- The second-quarter U.S. homeownership rate slipped from 63.5% in the first quarter to 62.9% — its lowest level since 1965, according to the Census Bureau.
- Experts have blamed millennials for a significant portion of the persistently low rate, as student loan debt and delays in starting families have pushed the 18-34 age group's homeownership level to a historic low of 34.1%, according to Bloomberg.
- All U.S. regions saw a declining homeownership rate in the second quarter. The nation's homeownership rate reached an all-time high in June 2004, at 69.2%.
The weak homeownership rate can also be attributed to the strong rental market, as millennials and other generations rocked by the housing crash have stuck with renting. The lack of affordable homes available has kept potential buyers away, as inventory concerns have hindered stronger growth in the housing market. A June report from the Urban Institute found that, despite increased construction, there are only six new homes built for every 10 new U.S. households.
Real estate organizations have urged homebuilders nationwide to increase new home construction, but builders have maintained that increasing regulatory costs, which the National Association of Home Builders reported can add nearly 25% to a home's price, are keeping them from ramping up construction.
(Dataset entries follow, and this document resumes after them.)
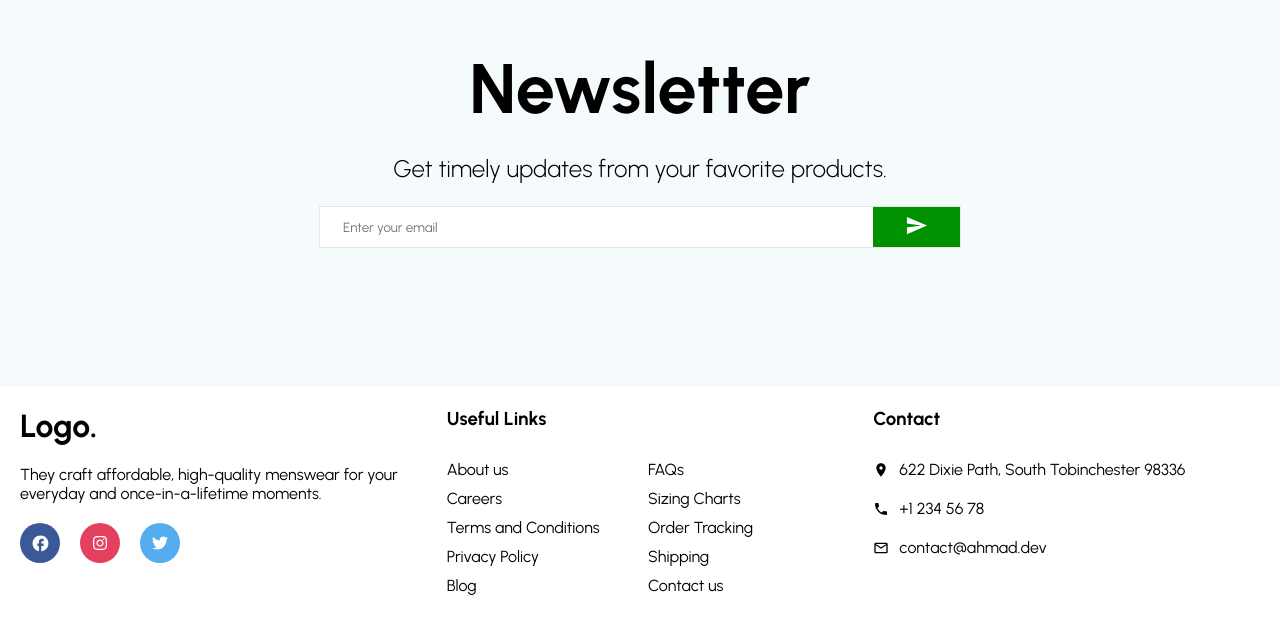
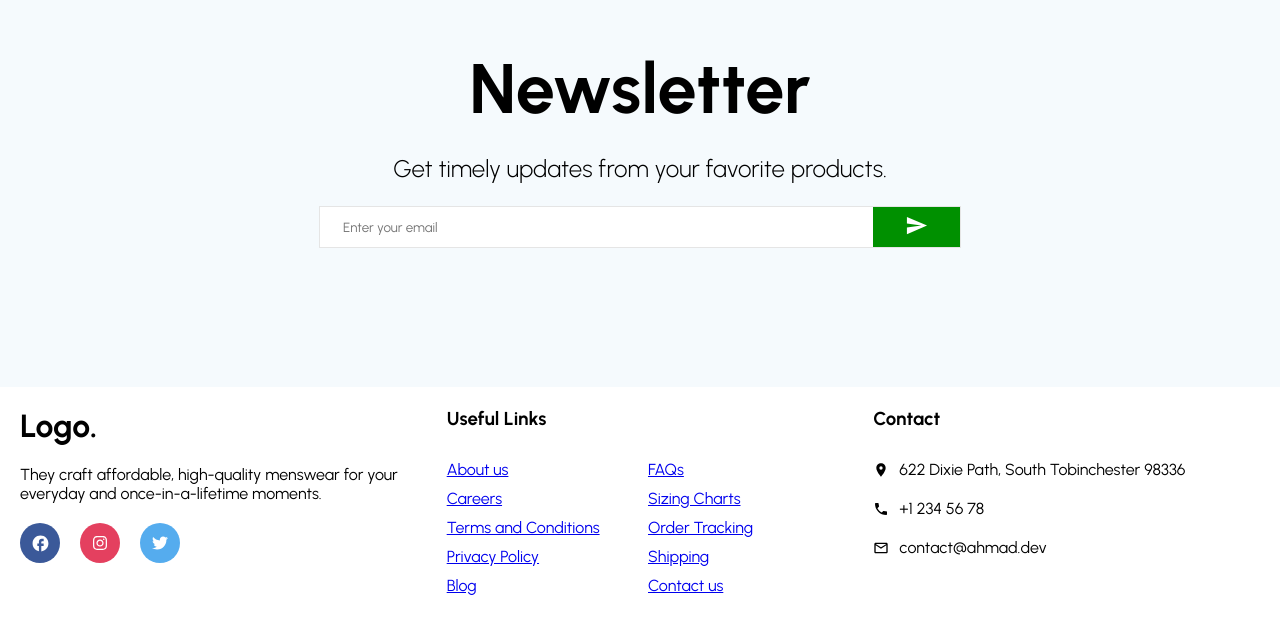
Before and after one commit to Sedulla/react-ecommerce-app, a React (Create React App) app in the folder client/: page / in a window 1280 px wide. Shown: the part 1635-2260 px from the top of the page. Built offline with nearby package versions, Linux system fonts and the light colour scheme; no server answers.

Commit message:
refactor: iterate footer menu items with map

```diff
--- a/client/src/components/Footer.js
+++ b/client/src/components/Footer.js
@@ -11,6 +11,7 @@ import {
 } from 'react-icons/fa';
 import { Link } from 'react-router-dom';
 import { mobile } from '../utils/responsive';
+import { footerMenu } from '../utils/footerMenu';
 
 const Container = styled.div`
   display: flex;
@@ -114,56 +115,11 @@ export const Footer = () => {
       <Center>
         <Title>Useful Links</Title>
         <List>
-          <ListItem>
-            <Link className="link" to>
-              About us
-            </Link>
-          </ListItem>
-          <ListItem>
-            <Link className="link" to>
-              Careers
-            </Link>
-          </ListItem>
-          <ListItem>
-            <Link className="link" to>
-              Terms and Conditions
-            </Link>
-          </ListItem>
-          <ListItem>
-            <Link className="link" to>
-              Privacy Policy
-            </Link>
-          </ListItem>
-          <ListItem>
-            <Link className="link" to>
-              Blog
-            </Link>
-          </ListItem>
-          <ListItem>
-            <Link className="link" to>
-              FAQs
-            </Link>
-          </ListItem>
-          <ListItem>
-            <Link className="link" to>
-              Sizing Charts
-            </Link>
-          </ListItem>
-          <ListItem>
-            <Link className="link" to>
-              Order Tracking
-            </Link>
-          </ListItem>
-          <ListItem>
-            <Link className="link" to>
-              Shipping
-            </Link>
-          </ListItem>
-          <ListItem>
-            <Link className="link" to>
-              Contact us
-            </Link>
-          </ListItem>
+          {footerMenu.map((item) => (
+            <ListItem key={item.title}>
+              <Link to={item.link}>{item.title}</Link>
+            </ListItem>
+          ))}
         </List>
       </Center>
       <Right>
--- /dev/null
+++ b/client/src/utils/footerMenu.js
@@ -0,0 +1,42 @@
+export const footerMenu = [
+  {
+    title: 'About us',
+    link: '/about-us',
+  },
+  {
+    title: 'Careers',
+    link: '/careers',
+  },
+  {
+    title: 'Terms and Conditions',
+    link: '/terms-and-conditions',
+  },
+  {
+    title: 'Privacy Policy',
+    link: '/privacy-policy',
+  },
+  {
+    title: 'Blog',
+    link: '/blog',
+  },
+  {
+    title: 'FAQs',
+    link: '/faqs',
+  },
+  {
+    title: 'Sizing Charts',
+    link: '/sizing-charts',
+  },
+  {
+    title: 'Order Tracking',
+    link: '/order-tracking',
+  },
+  {
+    title: 'Shipping',
+    link: '/shipping',
+  },
+  {
+    title: 'Contact us',
+    link: '/contact-us',
+  },
+];
```
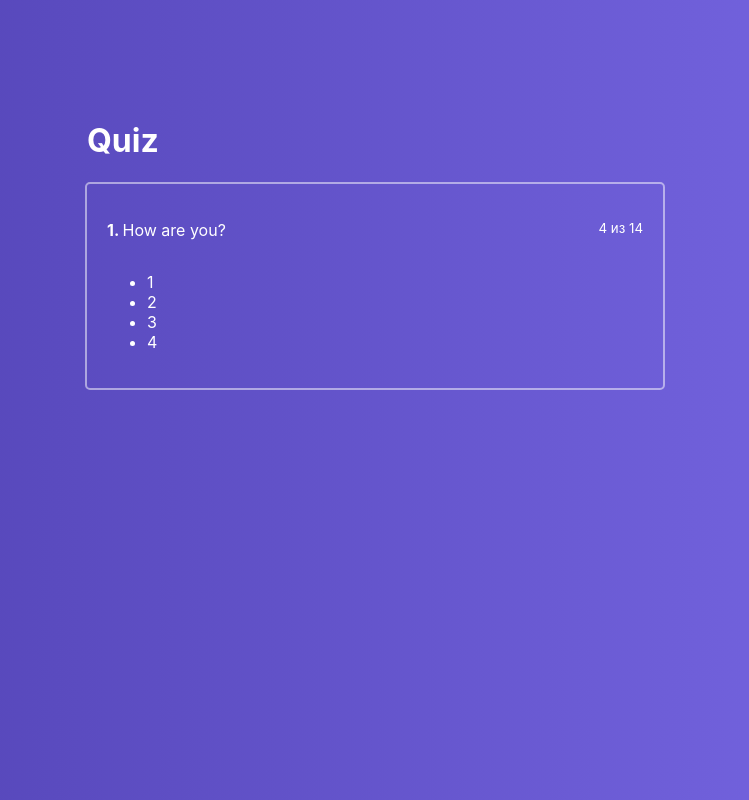
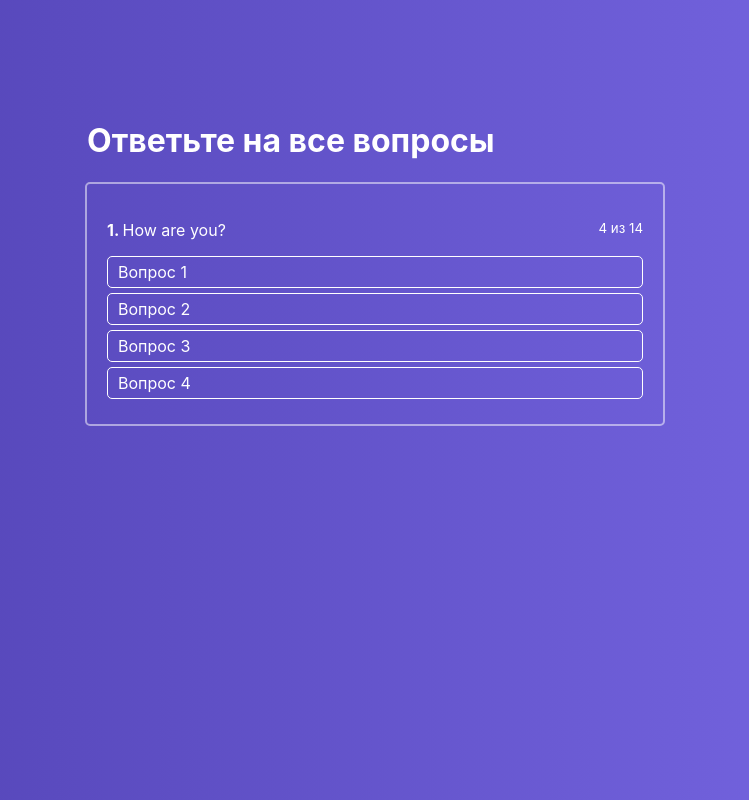
Before and after one commit to aronbergman/old-q-react-app, a React (Create React App) app: page / in a window 1280 px wide. Shown: the whole page, without its empty margins (265-1014 px from the left). Built offline with nearby package versions, Linux system fonts and the light colour scheme.

Commit message:
Added answer lisn and items

```diff
--- a/src/components/ActiveQuiz/ActiveQuiz.js
+++ b/src/components/ActiveQuiz/ActiveQuiz.js
@@ -1,5 +1,6 @@
 import React from 'react';
 import classes from './ActiveQuiz.module.scss'
+import {AnswersList} from './AnswersList/AnswersList'
 
 export const ActiveQuiz = props => (
     <div className={classes.ActiveQuiz}>
@@ -11,11 +12,8 @@
             <small>4 из 14</small>
         </p>
 
-        <ul>
-            <li>1</li>
-            <li>2</li>
-            <li>3</li>
-            <li>4</li>
-        </ul>
+        <AnswersList
+            answers={props.answers}
+        />
     </div>
 )
--- /dev/null
+++ b/src/components/ActiveQuiz/AnswersList/AnswerItem/AnswerItem.js
@@ -0,0 +1,10 @@
+import React from 'react';
+import classes from './AnswerItem.module.scss'
+
+export const AnswerItem = props => {
+    return (
+        <li className={classes.AnswerItem}>
+            {props.answer.text}
+        </li>
+    )
+}
--- /dev/null
+++ b/src/components/ActiveQuiz/AnswersList/AnswerItem/AnswerItem.module.scss
@@ -0,0 +1,12 @@
+.AnswerItem {
+  border: 1px solid #fff;
+  border-radius: 5px;
+  padding: 5px 10px;
+  margin-bottom: 5px;
+  cursor: pointer;
+  transition: all .5s ease;
+
+  &:hover {
+    background: rgba(#fff, .2);
+  }
+}
--- /dev/null
+++ b/src/components/ActiveQuiz/AnswersList/AnswersList.js
@@ -0,0 +1,16 @@
+import React from 'react';
+import {AnswerItem} from './../AnswersList/AnswerItem/AnswerItem'
+import classes from './AnswersList.module.scss'
+
+export const AnswersList = props => (
+    <ul className={classes.AnswersList}>
+        {props.answers.map((answer, index) => {
+            return (
+                <AnswerItem
+                    answer={answer}
+                    key={index}
+                />
+            )
+        })}
+    </ul>
+)
--- /dev/null
+++ b/src/components/ActiveQuiz/AnswersList/AnswersList.module.scss
@@ -0,0 +1,5 @@
+.AnswersList {
+  list-style: none;
+  margin: 0;
+  padding: 0;
+}
--- a/src/containers/Quiz/Quiz.js
+++ b/src/containers/Quiz/Quiz.js
@@ -4,15 +4,25 @@
 
 export default class Quiz extends Component {
     state = {
-        quiz: []
+        quiz: [
+            {
+                answers: [
+                    {text: 'Вопрос 1'},
+                    {text: 'Вопрос 2'},
+                    {text: 'Вопрос 3'},
+                    {text: 'Вопрос 4'},
+                ]
+            },
+        ]
     };
 
     render() {
         return (
             <div className={classes.Quiz}>
                 <div className={classes.QuizWrapper}>
-                    <h1>Quiz</h1>
-                    <ActiveQuiz/>
+                    <h1>Ответьте на все вопросы</h1>
+                    <ActiveQuiz
+                        answers={this.state.quiz[0].answers}/>
                 </div>
             </div>
         )
```
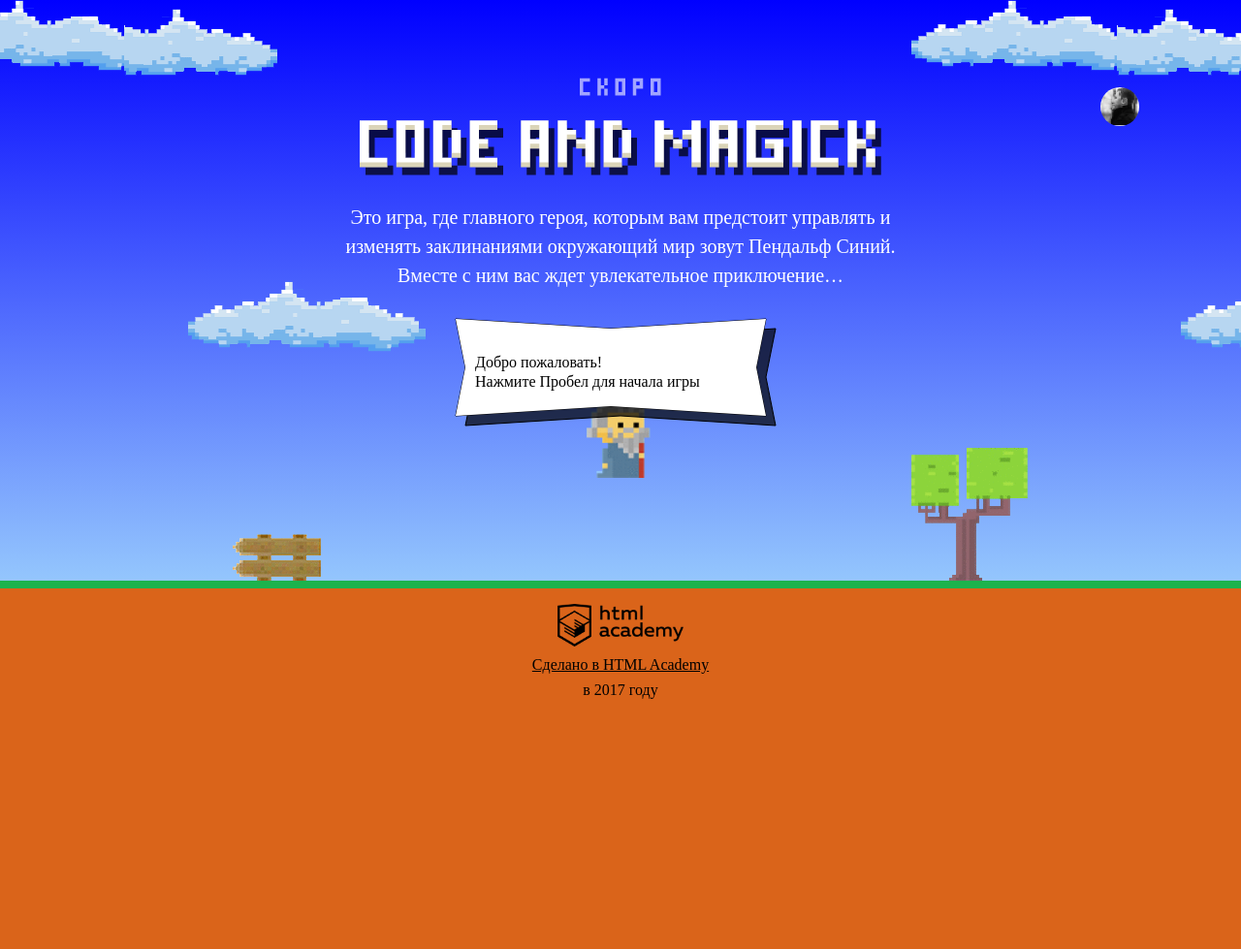
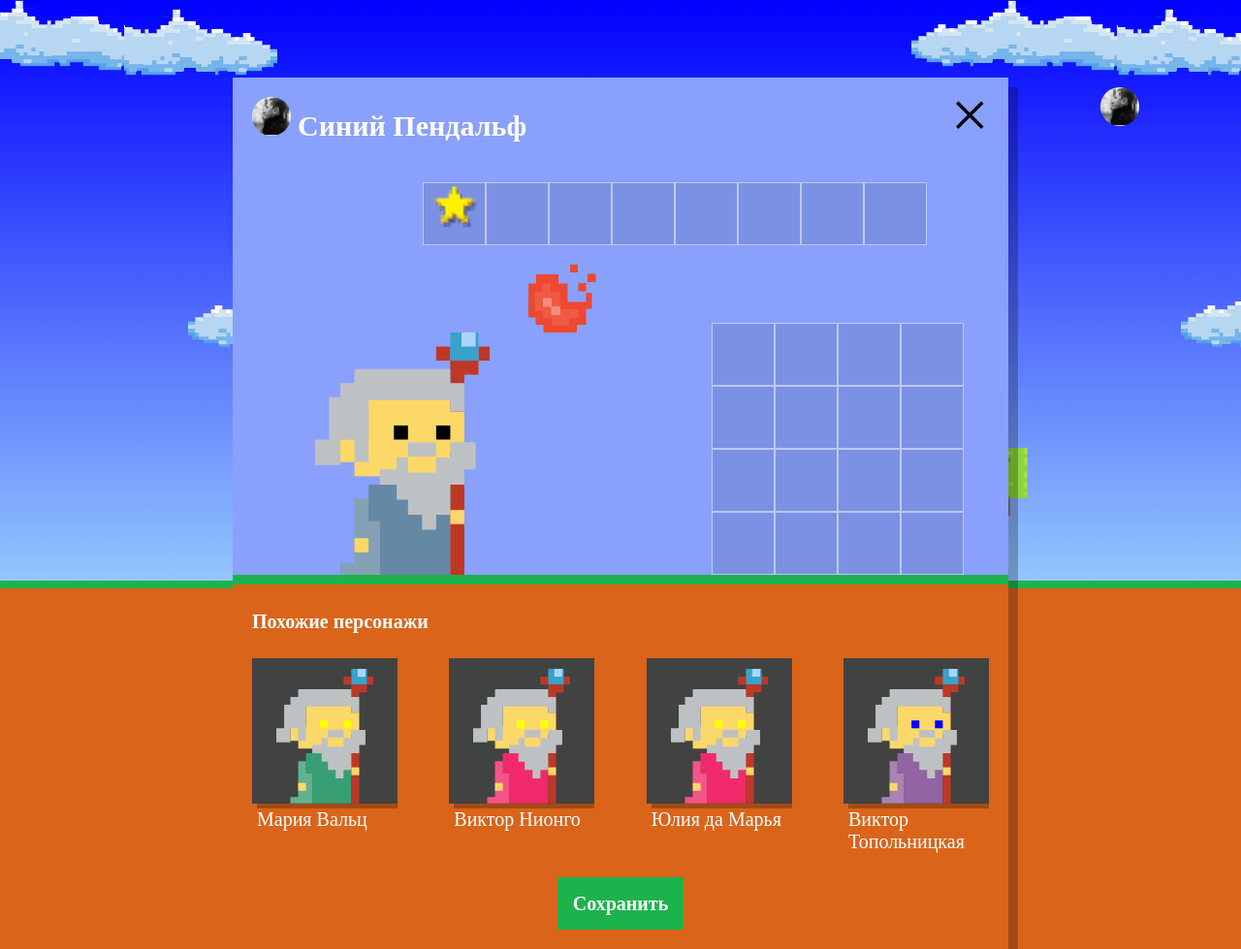
Before and after one commit to Egenie-mih/56156-code-and-magick-17, a website: page index.html in a window 1280 px wide. Shown: the whole page at 97% size. Before the commit the page ends 800 px from the top, so only its background shows below. Drawn offline with Linux system fonts and the light colour scheme; a web font is replaced by a local one.

Commit message:
Учебный проект: нас орда

```diff
--- a/index.html
+++ b/index.html
@@ -202,6 +202,7 @@
     return height / 3;
   };
 </script>
+<script src="js/setup.js"></script>
 <script src="js/stat.js"></script>
 <script src="js/game.js"></script>
 
--- /dev/null
+++ b/js/setup.js
@@ -0,0 +1,60 @@
+'use strict';
+
+var WIZARDS_NUMBER = 4;
+var WIZARD_NAMES = ['Иван', 'Хуан Себастьян', 'Мария', 'Кристоф', 'Виктор', 'Юлия', 'Люпита', 'Вашингтон'];
+var WIZARD_SECOND_NAMES = ['да Марья', 'Верон', 'Мирабелла', 'Вальц', 'Онопко', 'Топольницкая', 'Нионго', 'Ирвинг'];
+var WIZARD_COAT_COLORS = ['rgb(101, 137, 164)', 'rgb(241, 43, 107)', 'rgb(146, 100, 161)', 'rgb(56, 159, 117)', 'rgb(215, 210, 55)', 'rgb(0, 0, 0)'];
+var WIZARD_EYES_COLOR = ['black', 'red', 'blue', 'yellow', 'green'];
+var userDialog = document.querySelector('.setup');
+var similarWizard = userDialog.querySelector('.setup-similar');
+var similarWizardList = userDialog.querySelector('.setup-similar-list');
+var similarWizardTemplate = document.querySelector('#similar-wizard-template').content.querySelector('.setup-similar-item');
+
+function getRandomInteger(array) {
+  return Math.floor(Math.random() * (array.length - 1));
+}
+
+var createWizardList = function () {
+  var allWizards = [];
+
+  for (var i = 0; i < WIZARDS_NUMBER; i++) {
+    var newWizard = {};
+    var newWizardName = WIZARD_NAMES[getRandomInteger(WIZARD_NAMES)];
+    var newWizardSecondName = WIZARD_SECOND_NAMES[getRandomInteger(WIZARD_SECOND_NAMES)];
+    var newWizardCoatColor = WIZARD_COAT_COLORS[getRandomInteger(WIZARD_COAT_COLORS)];
+    var newWizardEyesColor = WIZARD_EYES_COLOR[getRandomInteger(WIZARD_EYES_COLOR)];
+
+    newWizard.name = newWizardName + ' ' + newWizardSecondName;
+    newWizard.coatColor = newWizardCoatColor;
+    newWizard.eyesColor = newWizardEyesColor;
+    allWizards.push(newWizard);
+  }
+
+  return allWizards;
+};
+
+var renderWizard = function (wizard) {
+  var wizardElement = similarWizardTemplate.cloneNode(true);
+
+  wizardElement.querySelector('.setup-similar-label').textContent = wizard.name;
+  wizardElement.querySelector('.wizard-coat').style.fill = wizard.coatColor;
+  wizardElement.querySelector('.wizard-eyes').style.fill = wizard.eyesColor;
+
+  return wizardElement;
+};
+
+var setWizards = function (allWizards) {
+  var wizardFragment = document.createDocumentFragment();
+
+  for (var i = 0; i < WIZARDS_NUMBER; i++) {
+    wizardFragment.appendChild(renderWizard(allWizards[i]));
+  }
+
+  return wizardFragment;
+};
+
+var wizardList = createWizardList();
+var wizardElement = setWizards(wizardList);
+similarWizardList.appendChild(wizardElement);
+similarWizard.classList.remove('hidden');
+userDialog.classList.remove('hidden');
```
Despite the drop in the homeownership rate, an NAHB survey released this week found that 82% of Americans believe buying a home is a good investment. However, the survey also found that 55% of respondents said they had trouble finding an affordable home, 50% didn't have enough saved for a down payment, and 41% couldn't get approved for a mortgage.